Supplied data:

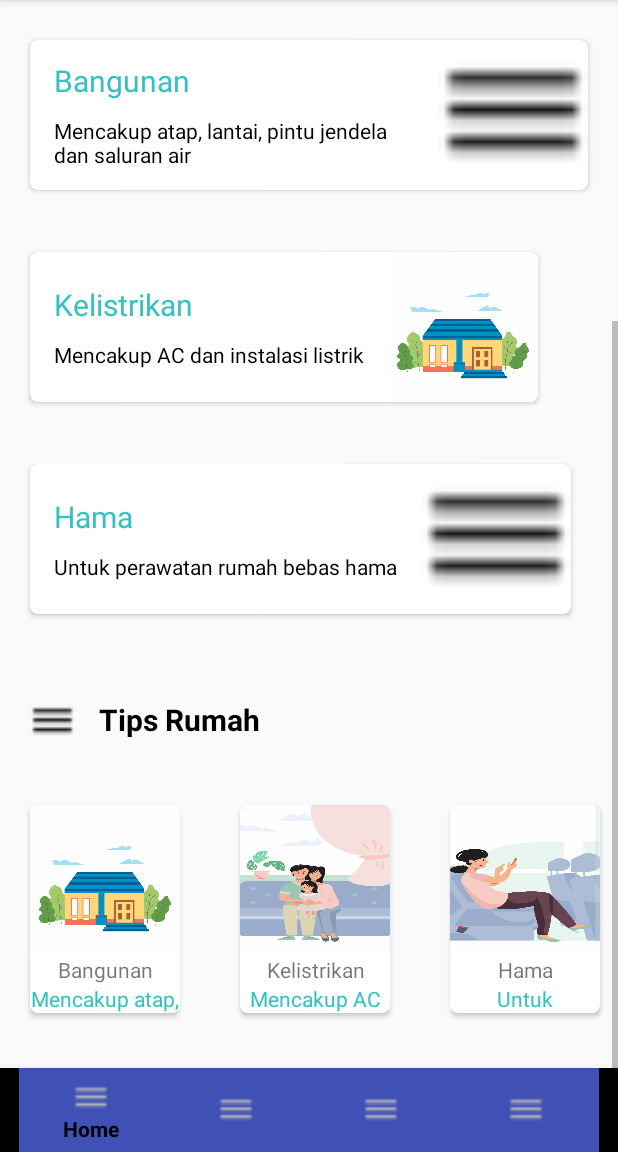
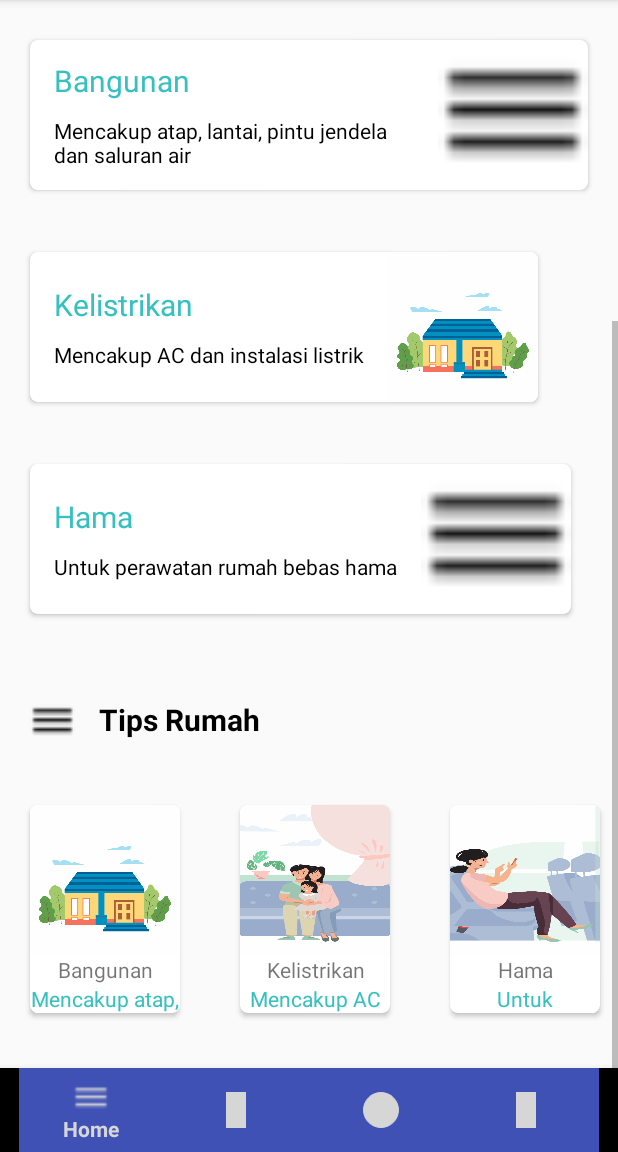
Before and after one commit to DanielWijono/Homehelp, an Android app: the DashBoardActivity screen opened directly, with no data from a screen before it, scrolled down 305 dp, on a phone screen of 412 x 824 dp, the part 84-1236 px from its top. Run offline under Robolectric (Android 15) with nearby library versions, the phone set to English and light mode, and no system bars; our stand-ins replace ButterKnife; libraries missing offline, so code that uses them is left out: me.relex.circleindicator; plain views replace CircleIndicator; 2 statements that could not run were skipped.

Commit message:
revise bottom navigation view

```diff
--- a/app/src/main/java/com/example/daniel/homehelp/DashBoardActivity.java
+++ b/app/src/main/java/com/example/daniel/homehelp/DashBoardActivity.java
@@ -40,6 +40,23 @@ public class DashBoardActivity extends AppCompatActivity implements ViewPager.On
         setContentView(R.layout.activity_dash_board);
         ButterKnife.bind(this);
         initFragment();
+        buttonNavigationListener();
+    }
+
+    private void initFragment() {
+        homeFragment = new HomeFragment();
+        FragmentTransaction fx = getSupportFragmentManager().beginTransaction();
+        fx.replace(R.id.frame_layout, homeFragment);
+        fx.addToBackStack(null);
+        fx.commit();
+
+        agendaFragment = new AgendaFragment();
+        inboxFragment = new InboxFragment();
+        favoriteFragment = new FavoriteFragment();
+    }
+
+    private void buttonNavigationListener() {
+        BottomNavigationViewHelper.disableShiftMode(bottomNavigation);
 
         bottomNavigation.setOnNavigationItemSelectedListener(new BottomNavigationView.OnNavigationItemSelectedListener() {
             @Override
@@ -76,18 +93,6 @@ public class DashBoardActivity extends AppCompatActivity implements ViewPager.On
         });
     }
 
-    private void initFragment() {
-        homeFragment = new HomeFragment();
-        FragmentTransaction fx = getSupportFragmentManager().beginTransaction();
-        fx.replace(R.id.frame_layout, homeFragment);
-        fx.addToBackStack(null);
-        fx.commit();
-
-        agendaFragment = new AgendaFragment();
-        inboxFragment = new InboxFragment();
-        favoriteFragment = new FavoriteFragment();
-    }
-
     @OnClick({R.id.drawer_layout_view, R.id.btn_bell})
     public void onViewClicked(View view) {
         switch (view.getId()) {
--- a/app/src/main/res/layout/activity_dash_board.xml
+++ b/app/src/main/res/layout/activity_dash_board.xml
@@ -69,9 +69,9 @@
             android:layout_height="wrap_content"
             android:layout_alignParentBottom="true"
             app:itemBackground="@color/colorPrimary"
-            app:itemIconTint="@color/color_grey_400"
-            app:itemTextColor="@color/color_black"
-            app:menu="@menu/bottom_navigation_main" />
+            app:itemIconTint="@color/bnv_item_color"
+            app:itemTextColor="@color/bnv_item_color"
+            app:menu="@menu/bottom_navigation_main_menu" />
 
     </RelativeLayout>
 
--- a/app/src/main/res/menu/bottom_navigation_main.xml
+++ b/app/src/main/res/menu/bottom_navigation_main_menu.xml
@@ -10,19 +10,19 @@
     <item
         android:id="@+id/action_agenda"
         android:enabled="true"
-        android:icon="@drawable/baseline_dehaze_black_18dp"
+        android:icon="@drawable/introduction_one"
         android:title="Agenda"
         app:showAsAction="ifRoom" />
     <item
         android:id="@+id/action_inbox"
         android:enabled="true"
-        android:icon="@drawable/baseline_dehaze_black_18dp"
+        android:icon="@drawable/circle_selected"
         android:title="Inbox"
         app:showAsAction="ifRoom" />
     <item
         android:id="@+id/action_favorite"
         android:enabled="true"
-        android:icon="@drawable/baseline_dehaze_black_18dp"
+        android:icon="@drawable/introduction_four"
         android:title="Favorite"
         app:showAsAction="ifRoom" />
 </menu>
```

Activity: The copy you produce must hold all the records above exactly and none of their pictures.

Task response:
Before and after one commit to DanielWijono/Homehelp, an Android app: the DashBoardActivity screen opened directly, with no data from a screen before it, scrolled down 305 dp, on a phone screen of 412 x 824 dp, the part 84-1236 px from its top. Run offline under Robolectric (Android 15) with nearby library versions, the phone set to English and light mode, and no system bars; our stand-ins replace ButterKnife; libraries missing offline, so code that uses them is left out: me.relex.circleindicator; plain views replace CircleIndicator; 2 statements that could not run were skipped.

Commit message:
revise bottom navigation view

```diff
--- a/app/src/main/java/com/example/daniel/homehelp/DashBoardActivity.java
+++ b/app/src/main/java/com/example/daniel/homehelp/DashBoardActivity.java
@@ -40,6 +40,23 @@ public class DashBoardActivity extends AppCompatActivity implements ViewPager.On
         setContentView(R.layout.activity_dash_board);
         ButterKnife.bind(this);
         initFragment();
+        buttonNavigationListener();
+    }
+
+    private void initFragment() {
+        homeFragment = new HomeFragment();
+        FragmentTransaction fx = getSupportFragmentManager().beginTransaction();
+        fx.replace(R.id.frame_layout, homeFragment);
+        fx.addToBackStack(null);
+        fx.commit();
+
+        agendaFragment = new AgendaFragment();
+        inboxFragment = new InboxFragment();
+        favoriteFragment = new FavoriteFragment();
+    }
+
+    private void buttonNavigationListener() {
+        BottomNavigationViewHelper.disableShiftMode(bottomNavigation);
 
         bottomNavigation.setOnNavigationItemSelectedListener(new BottomNavigationView.OnNavigationItemSelectedListener() {
             @Override
@@ -76,18 +93,6 @@ public class DashBoardActivity extends AppCompatActivity implements ViewPager.On
         });
     }
 
-    private void initFragment() {
-        homeFragment = new HomeFragment();
-        FragmentTransaction fx = getSupportFragmentManager().beginTransaction();
-        fx.replace(R.id.frame_layout, homeFragment);
-        fx.addToBackStack(null);
-        fx.commit();
-
-        agendaFragment = new AgendaFragment();
-        inboxFragment = new InboxFragment();
-        favoriteFragment = new FavoriteFragment();
-    }
-
     @OnClick({R.id.drawer_layout_view, R.id.btn_bell})
     public void onViewClicked(View view) {
         switch (view.getId()) {
--- a/app/src/main/res/layout/activity_dash_board.xml
+++ b/app/src/main/res/layout/activity_dash_board.xml
@@ -69,9 +69,9 @@
             android:layout_height="wrap_content"
             android:layout_alignParentBottom="true"
             app:itemBackground="@color/colorPrimary"
-            app:itemIconTint="@color/color_grey_400"
-            app:itemTextColor="@color/color_black"
-            app:menu="@menu/bottom_navigation_main" />
+            app:itemIconTint="@color/bnv_item_color"
+            app:itemTextColor="@color/bnv_item_color"
+            app:menu="@menu/bottom_navigation_main_menu" />
 
     </RelativeLayout>
 
--- a/app/src/main/res/menu/bottom_navigation_main.xml
+++ b/app/src/main/res/menu/bottom_navigation_main_menu.xml
@@ -10,19 +10,19 @@
     <item
         android:id="@+id/action_agenda"
         android:enabled="true"
-        android:icon="@drawable/baseline_dehaze_black_18dp"
+        android:icon="@drawable/introduction_one"
         android:title="Agenda"
         app:showAsAction="ifRoom" />
     <item
         android:id="@+id/action_inbox"
         android:enabled="true"
-        android:icon="@drawable/baseline_dehaze_black_18dp"
+        android:icon="@drawable/circle_selected"
         android:title="Inbox"
         app:showAsAction="ifRoom" />
     <item
         android:id="@+id/action_favorite"
         android:enabled="true"
-        android:icon="@drawable/baseline_dehaze_black_18dp"
+        android:icon="@drawable/introduction_four"
         android:title="Favorite"
         app:showAsAction="ifRoom" />
 </menu>
```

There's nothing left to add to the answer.